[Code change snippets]
• • •

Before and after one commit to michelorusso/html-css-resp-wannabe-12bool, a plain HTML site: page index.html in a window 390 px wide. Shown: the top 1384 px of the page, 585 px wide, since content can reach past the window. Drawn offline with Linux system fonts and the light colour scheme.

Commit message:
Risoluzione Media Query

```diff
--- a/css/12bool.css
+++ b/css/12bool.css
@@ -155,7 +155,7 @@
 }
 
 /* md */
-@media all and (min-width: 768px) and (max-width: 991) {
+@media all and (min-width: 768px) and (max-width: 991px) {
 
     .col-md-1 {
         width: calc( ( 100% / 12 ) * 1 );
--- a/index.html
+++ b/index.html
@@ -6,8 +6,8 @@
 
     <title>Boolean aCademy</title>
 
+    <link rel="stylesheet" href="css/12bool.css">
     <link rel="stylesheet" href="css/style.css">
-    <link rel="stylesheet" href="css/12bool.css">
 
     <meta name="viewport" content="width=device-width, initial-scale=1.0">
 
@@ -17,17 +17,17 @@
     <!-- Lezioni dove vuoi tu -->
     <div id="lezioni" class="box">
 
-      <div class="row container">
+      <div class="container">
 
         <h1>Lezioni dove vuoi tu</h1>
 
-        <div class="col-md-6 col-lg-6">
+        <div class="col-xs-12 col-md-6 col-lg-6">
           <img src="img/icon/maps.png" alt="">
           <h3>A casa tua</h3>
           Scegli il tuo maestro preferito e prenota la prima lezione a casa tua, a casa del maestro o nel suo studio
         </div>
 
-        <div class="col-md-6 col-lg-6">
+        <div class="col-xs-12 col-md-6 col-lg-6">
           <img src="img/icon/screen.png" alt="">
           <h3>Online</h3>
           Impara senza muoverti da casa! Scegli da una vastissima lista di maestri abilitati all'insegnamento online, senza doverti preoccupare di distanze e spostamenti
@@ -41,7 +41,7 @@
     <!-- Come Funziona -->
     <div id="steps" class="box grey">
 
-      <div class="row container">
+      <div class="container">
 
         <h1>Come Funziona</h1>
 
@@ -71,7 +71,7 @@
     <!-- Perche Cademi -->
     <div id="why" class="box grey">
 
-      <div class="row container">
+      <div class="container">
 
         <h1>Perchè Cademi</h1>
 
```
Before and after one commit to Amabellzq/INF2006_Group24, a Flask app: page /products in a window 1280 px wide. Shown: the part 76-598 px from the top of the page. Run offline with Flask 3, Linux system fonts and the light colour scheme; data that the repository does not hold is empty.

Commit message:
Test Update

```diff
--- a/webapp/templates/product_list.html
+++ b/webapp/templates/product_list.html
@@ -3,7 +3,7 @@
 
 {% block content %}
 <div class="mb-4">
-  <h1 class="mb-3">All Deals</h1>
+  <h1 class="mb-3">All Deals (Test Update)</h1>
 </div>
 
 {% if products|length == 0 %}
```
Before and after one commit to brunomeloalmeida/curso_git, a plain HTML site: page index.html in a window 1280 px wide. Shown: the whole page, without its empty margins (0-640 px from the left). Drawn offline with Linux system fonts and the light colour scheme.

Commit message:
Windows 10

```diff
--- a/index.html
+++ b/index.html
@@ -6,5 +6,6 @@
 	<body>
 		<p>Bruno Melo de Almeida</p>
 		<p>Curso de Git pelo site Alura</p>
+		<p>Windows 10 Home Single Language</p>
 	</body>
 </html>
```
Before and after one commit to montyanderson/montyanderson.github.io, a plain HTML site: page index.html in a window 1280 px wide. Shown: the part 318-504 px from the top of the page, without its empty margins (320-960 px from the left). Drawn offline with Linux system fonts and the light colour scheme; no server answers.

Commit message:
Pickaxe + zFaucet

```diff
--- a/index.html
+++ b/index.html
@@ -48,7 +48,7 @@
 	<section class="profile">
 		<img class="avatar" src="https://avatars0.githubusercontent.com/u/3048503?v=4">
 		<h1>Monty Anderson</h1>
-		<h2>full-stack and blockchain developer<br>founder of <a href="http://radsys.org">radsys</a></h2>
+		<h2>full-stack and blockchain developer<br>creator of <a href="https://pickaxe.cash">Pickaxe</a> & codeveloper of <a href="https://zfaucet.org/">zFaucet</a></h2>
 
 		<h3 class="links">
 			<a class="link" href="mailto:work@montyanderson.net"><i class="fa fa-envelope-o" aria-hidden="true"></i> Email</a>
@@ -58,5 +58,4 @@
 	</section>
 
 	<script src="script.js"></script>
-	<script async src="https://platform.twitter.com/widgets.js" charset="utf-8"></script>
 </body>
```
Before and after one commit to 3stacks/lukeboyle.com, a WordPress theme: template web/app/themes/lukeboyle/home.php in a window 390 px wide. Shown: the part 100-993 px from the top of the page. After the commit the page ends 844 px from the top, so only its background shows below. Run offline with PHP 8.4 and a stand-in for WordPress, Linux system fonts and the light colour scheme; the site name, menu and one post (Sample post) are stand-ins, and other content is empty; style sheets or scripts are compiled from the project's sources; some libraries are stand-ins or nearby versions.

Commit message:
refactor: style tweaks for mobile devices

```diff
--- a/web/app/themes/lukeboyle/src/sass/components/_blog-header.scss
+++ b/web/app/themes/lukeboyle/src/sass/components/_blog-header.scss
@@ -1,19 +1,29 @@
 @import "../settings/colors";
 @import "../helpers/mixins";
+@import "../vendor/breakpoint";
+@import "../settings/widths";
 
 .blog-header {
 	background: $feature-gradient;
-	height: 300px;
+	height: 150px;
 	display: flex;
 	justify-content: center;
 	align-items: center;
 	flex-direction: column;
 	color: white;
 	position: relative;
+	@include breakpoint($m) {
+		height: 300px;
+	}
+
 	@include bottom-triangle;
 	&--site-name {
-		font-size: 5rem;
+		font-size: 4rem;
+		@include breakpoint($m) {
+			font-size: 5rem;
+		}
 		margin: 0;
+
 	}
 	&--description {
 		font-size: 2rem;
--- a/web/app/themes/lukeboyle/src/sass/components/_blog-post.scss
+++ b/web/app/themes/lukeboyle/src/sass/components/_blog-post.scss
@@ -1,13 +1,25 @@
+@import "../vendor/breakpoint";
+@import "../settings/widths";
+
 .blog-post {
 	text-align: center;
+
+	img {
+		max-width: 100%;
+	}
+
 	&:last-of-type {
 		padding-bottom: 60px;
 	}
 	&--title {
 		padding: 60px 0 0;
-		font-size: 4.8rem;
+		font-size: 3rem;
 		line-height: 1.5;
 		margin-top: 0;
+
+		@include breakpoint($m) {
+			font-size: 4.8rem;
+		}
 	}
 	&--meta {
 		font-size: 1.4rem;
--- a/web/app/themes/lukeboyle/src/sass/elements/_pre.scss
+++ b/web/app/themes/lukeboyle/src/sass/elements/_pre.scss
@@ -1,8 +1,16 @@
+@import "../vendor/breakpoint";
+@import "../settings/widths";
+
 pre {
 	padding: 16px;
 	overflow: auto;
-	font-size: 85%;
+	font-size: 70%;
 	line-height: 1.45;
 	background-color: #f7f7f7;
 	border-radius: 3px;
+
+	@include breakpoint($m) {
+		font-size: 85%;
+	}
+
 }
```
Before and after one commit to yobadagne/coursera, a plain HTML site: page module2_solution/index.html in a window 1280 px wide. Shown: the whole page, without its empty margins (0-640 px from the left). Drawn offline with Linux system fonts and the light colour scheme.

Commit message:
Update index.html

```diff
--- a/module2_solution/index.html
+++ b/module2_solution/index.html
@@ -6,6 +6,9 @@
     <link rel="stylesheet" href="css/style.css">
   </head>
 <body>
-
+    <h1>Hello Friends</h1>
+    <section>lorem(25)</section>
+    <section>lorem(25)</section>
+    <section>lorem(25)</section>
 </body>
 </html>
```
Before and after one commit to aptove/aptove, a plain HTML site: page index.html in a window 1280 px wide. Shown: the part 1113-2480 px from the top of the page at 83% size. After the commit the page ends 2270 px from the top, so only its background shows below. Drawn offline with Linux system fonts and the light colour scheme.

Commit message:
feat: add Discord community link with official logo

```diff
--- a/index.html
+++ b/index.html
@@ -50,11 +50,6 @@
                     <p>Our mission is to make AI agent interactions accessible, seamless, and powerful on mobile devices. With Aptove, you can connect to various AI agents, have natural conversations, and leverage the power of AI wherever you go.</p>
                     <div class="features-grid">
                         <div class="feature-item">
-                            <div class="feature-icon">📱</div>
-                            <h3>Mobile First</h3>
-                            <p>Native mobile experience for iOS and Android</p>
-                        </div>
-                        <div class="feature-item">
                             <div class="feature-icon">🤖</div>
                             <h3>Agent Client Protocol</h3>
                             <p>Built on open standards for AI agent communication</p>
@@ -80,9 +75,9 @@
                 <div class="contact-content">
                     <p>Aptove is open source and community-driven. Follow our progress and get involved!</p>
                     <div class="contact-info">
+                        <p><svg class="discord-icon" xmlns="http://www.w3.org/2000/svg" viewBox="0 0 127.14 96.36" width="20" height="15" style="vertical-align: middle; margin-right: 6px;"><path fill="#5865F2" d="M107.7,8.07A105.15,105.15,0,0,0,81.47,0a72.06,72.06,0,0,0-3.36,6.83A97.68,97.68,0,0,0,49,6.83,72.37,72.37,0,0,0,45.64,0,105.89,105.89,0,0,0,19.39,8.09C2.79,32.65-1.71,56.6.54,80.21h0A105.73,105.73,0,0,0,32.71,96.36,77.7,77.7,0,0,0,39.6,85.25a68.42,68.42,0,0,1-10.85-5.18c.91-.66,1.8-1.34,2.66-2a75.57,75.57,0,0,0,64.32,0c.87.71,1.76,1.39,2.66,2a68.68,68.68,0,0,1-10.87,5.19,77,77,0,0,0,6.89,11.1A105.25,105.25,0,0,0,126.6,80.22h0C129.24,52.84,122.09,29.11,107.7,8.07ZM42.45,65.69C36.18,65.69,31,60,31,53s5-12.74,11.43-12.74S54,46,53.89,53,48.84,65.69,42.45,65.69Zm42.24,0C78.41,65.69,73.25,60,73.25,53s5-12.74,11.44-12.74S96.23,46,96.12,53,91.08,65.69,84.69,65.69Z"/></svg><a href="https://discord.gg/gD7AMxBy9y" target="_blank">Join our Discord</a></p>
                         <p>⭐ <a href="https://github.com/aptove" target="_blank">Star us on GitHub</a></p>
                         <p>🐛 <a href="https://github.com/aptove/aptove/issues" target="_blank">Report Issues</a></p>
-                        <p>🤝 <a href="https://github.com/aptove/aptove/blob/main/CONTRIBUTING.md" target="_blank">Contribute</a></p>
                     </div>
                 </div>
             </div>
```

• • •

**Your instructions:**
Your answer should be the lines of the records that include the word "center".

**Exercise answer:**
 	justify-content: center;
 	align-items: center;
 	text-align: center;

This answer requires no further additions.